═══ ENTRIES PROVIDED

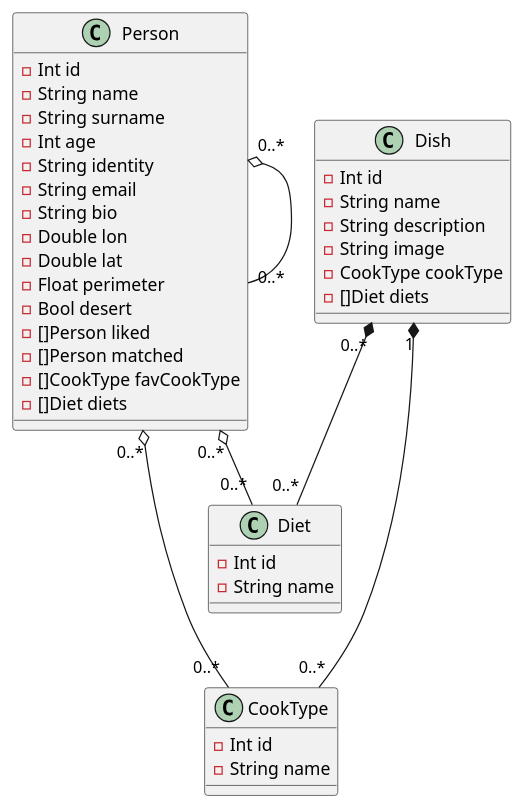
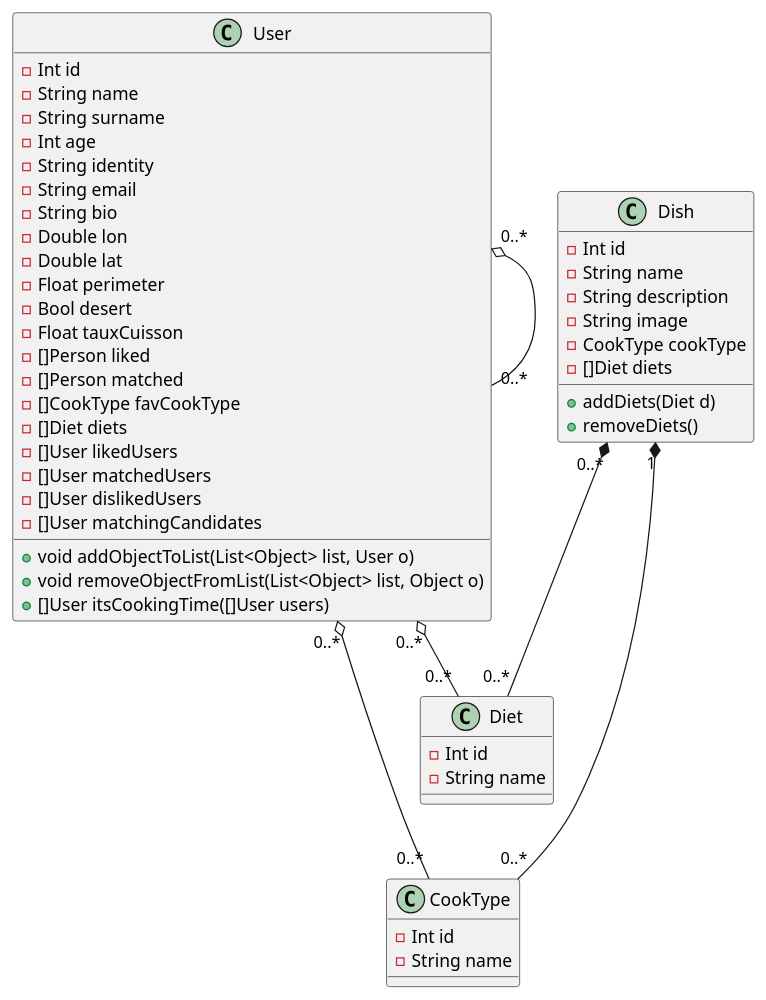
The diagram in class/general.puml (UPPA-s-University-Projects/M1_SIGLIS-MeetBallsUML), drawn with PlantUML before and after one commit. The commit also changed 6 other files, not shown here.

Commit message:
update class diagram

```diff
--- a/class/general.puml
+++ b/class/general.puml
@@ -1,47 +1,59 @@
 @startuml 
-    Class "Person" as person{
+    Class "User" as person{
    
         - Int id
         - String name
         - String surname
         - Int age
         - String identity
         - String email
         - String bio
         - Double lon
         - Double lat
         - Float perimeter
         - Bool desert
+        - Float tauxCuisson 
         - []Person liked
         - []Person matched
         - []CookType favCookType
         - []Diet diets
+        - []User likedUsers
+        - []User matchedUsers
+        - []User dislikedUsers
+        - []User matchingCandidates
+
+        + void addObjectToList(List<Object> list, User o)
+        + void removeObjectFromList(List<Object> list, Object o)
+        + []User itsCookingTime([]User users)
 
     }
 
     Class "CookType" as cookType{
         - Int id
         - String name
     }
 
     Class "Diet" as diet{
         - Int id
         - String name
     }
 
     Class "Dish" as dish{
         - Int id
         - String name
         - String description
         - String image
         - CookType cookType
         - []Diet diets
+
+        + addDiets(Diet d)
+        + removeDiets()
     }
 
     person "0..*" o-- "0..*" cookType
     person "0..*" o-- "0..*" diet
 
     dish "1" *--- "0..*" cookType
     dish "0..*" *-- "0..*" diet
     person "0..*" o- "0..*" person
 @enduml
```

══════

Print the material again word for word. Please drop every picture.

RESULT FOR THIS EXERCISE ▸
The diagram in class/general.puml (UPPA-s-University-Projects/M1_SIGLIS-MeetBallsUML), drawn with PlantUML before and after one commit. The commit also changed 6 other files, not shown here.

Commit message:
update class diagram

```diff
--- a/class/general.puml
+++ b/class/general.puml
@@ -1,47 +1,59 @@
 @startuml 
-    Class "Person" as person{
+    Class "User" as person{
    
         - Int id
         - String name
         - String surname
         - Int age
         - String identity
         - String email
         - String bio
         - Double lon
         - Double lat
         - Float perimeter
         - Bool desert
+        - Float tauxCuisson 
         - []Person liked
         - []Person matched
         - []CookType favCookType
         - []Diet diets
+        - []User likedUsers
+        - []User matchedUsers
+        - []User dislikedUsers
+        - []User matchingCandidates
+
+        + void addObjectToList(List<Object> list, User o)
+        + void removeObjectFromList(List<Object> list, Object o)
+        + []User itsCookingTime([]User users)
 
     }
 
     Class "CookType" as cookType{
         - Int id
         - String name
     }
 
     Class "Diet" as diet{
         - Int id
         - String name
     }
 
     Class "Dish" as dish{
         - Int id
         - String name
         - String description
         - String image
         - CookType cookType
         - []Diet diets
+
+        + addDiets(Diet d)
+        + removeDiets()
     }
 
     person "0..*" o-- "0..*" cookType
     person "0..*" o-- "0..*" diet
 
     dish "1" *--- "0..*" cookType
     dish "0..*" *-- "0..*" diet
     person "0..*" o- "0..*" person
 @enduml
```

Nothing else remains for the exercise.